By: Ainsley Ellison ’22
A migraine is characterized as severe head pain. People who suffer from migraines may experience a variety of symptoms, including nausea and sensitivity to light and sound. About 12 to 14% of the world’s population, around 1 billion people, suffer from migraine headaches. Over ¾ of these people have at least one migraine per month and ½ of migraine sufferers feel the pain during the attacks to be debilitating. CGRP is a protein which is released during migraine attacks that causes the pain.
Currently, the most common medicines for migraine treatment are triptan drugs. This category of drugs target serotonin receptors, which decrease inflammation and constrict blood vessels. While triptan drugs are effective for some, for others the side effects are highly unpleasant. In addition to the side effects, the constriction of blood vessels makes the drugs dangerous to people with cardiovascular disease, or CVD. However, a new category of drugs, called gepants, may be an option for those who cannot take triptan. Gepants target the pathway for CGRP so it cannot be released.
In a randomized, double-blind clinical trial done by The New England Journal of Medicine, over 1000 migraine sufferers were given either the gepant rimegepant or a placebo. The patients involved answered questions about their pain and symptoms before they took either the rimegepant or placebo. The pill was taken once pain during a migraine attack reached moderate to severe levels. 48 hours after the pill was taken, they answered the same questions.
This clinic trial was financed by the producer of rimegpant, Biohaven. Dr. Lipton is paid by and owns stock in Biohaven.
19.6% of the patients who took the rimegepant, compared to 12% of placebo patients, felt pain free after two hours. 37.6% of rimegepant patients were free from the worst symptom they experienced after two hours, while 25.2% were free in the placebo group. Minimal adverse effects were reported, including those with CVD.

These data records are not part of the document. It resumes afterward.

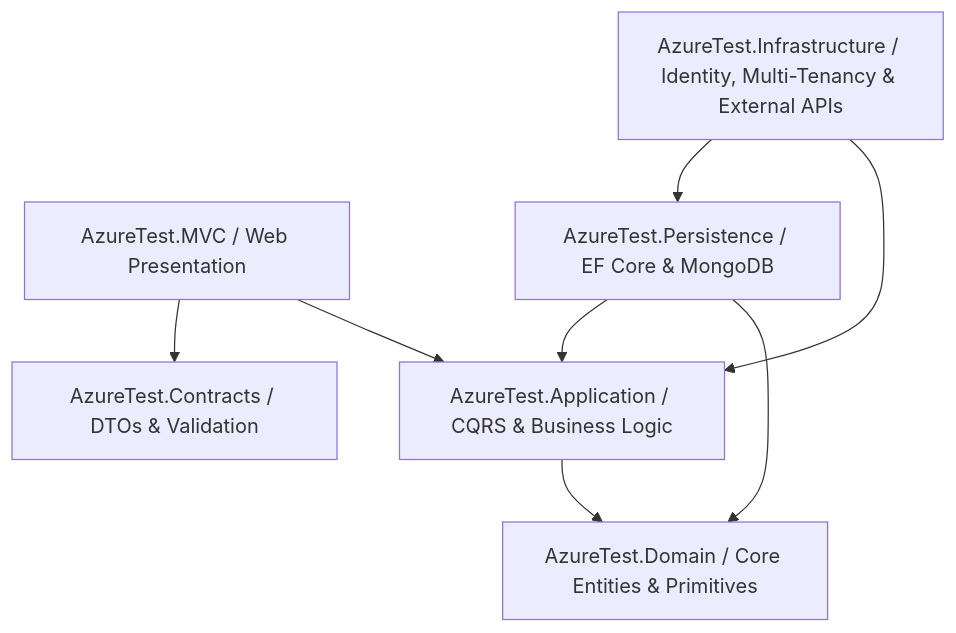
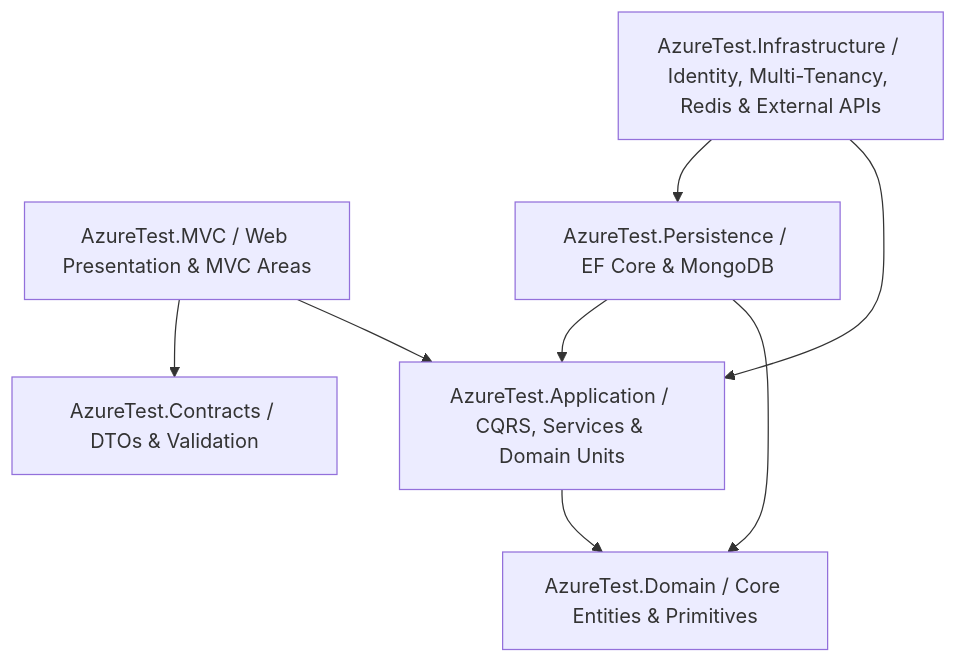
The first of 2 diagrams in README.md (Hos3ein3/AzureTest), drawn with Mermaid before and after one commit. The commit also changed other lines of this file and 56 other files, not shown here.

````diff
--- a/README.md
+++ b/README.md
@@ -9,10 +9,10 @@
 ```mermaid
 graph TD
-    UI[AzureTest.MVC / Web Presentation] --> Application[AzureTest.Application / CQRS & Business Logic]
+    UI[AzureTest.MVC / Web Presentation & MVC Areas] --> Application[AzureTest.Application / CQRS, Services & Domain Units]
     UI --> Contracts[AzureTest.Contracts / DTOs & Validation]
     Application --> Domain[AzureTest.Domain / Core Entities & Primitives]
     Persistence[AzureTest.Persistence / EF Core & MongoDB] --> Domain
     Persistence --> Application
-    Infrastructure[AzureTest.Infrastructure / Identity, Multi-Tenancy & External APIs] --> Application
+    Infrastructure[AzureTest.Infrastructure / Identity, Multi-Tenancy, Redis & External APIs] --> Application
     Infrastructure --> Persistence
 ```
````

Rimegepant’s initial trial had promising results after the preliminary trial. It is currently awaiting approval by the FDA.